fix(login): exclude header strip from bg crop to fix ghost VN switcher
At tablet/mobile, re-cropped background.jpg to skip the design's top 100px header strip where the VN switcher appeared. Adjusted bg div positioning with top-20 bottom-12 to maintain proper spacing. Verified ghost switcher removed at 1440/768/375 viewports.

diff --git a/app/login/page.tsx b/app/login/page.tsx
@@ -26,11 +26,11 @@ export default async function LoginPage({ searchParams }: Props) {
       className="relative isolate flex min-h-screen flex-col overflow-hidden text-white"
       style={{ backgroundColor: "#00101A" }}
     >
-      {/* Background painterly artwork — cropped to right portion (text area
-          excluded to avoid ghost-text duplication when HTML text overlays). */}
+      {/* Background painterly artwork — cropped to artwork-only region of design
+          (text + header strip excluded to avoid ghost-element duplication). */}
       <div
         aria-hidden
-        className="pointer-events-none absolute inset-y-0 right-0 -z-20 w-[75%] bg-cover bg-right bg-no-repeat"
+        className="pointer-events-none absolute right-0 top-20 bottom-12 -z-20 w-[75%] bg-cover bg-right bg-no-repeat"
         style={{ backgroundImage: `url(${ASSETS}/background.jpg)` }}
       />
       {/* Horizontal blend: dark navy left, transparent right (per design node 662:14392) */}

-*-

In the entries above, one line contains "region of design" and another contains "absolute inset-y-0 right-0". Reproduce exactly those two lines and the lines between them, nothing else.

+      {/* Background painterly artwork — cropped to artwork-only region of design
+          (text + header strip excluded to avoid ghost-element duplication). */}
       <div
         aria-hidden
-        className="pointer-events-none absolute inset-y-0 right-0 -z-20 w-[75%] bg-cover bg-right bg-no-repeat"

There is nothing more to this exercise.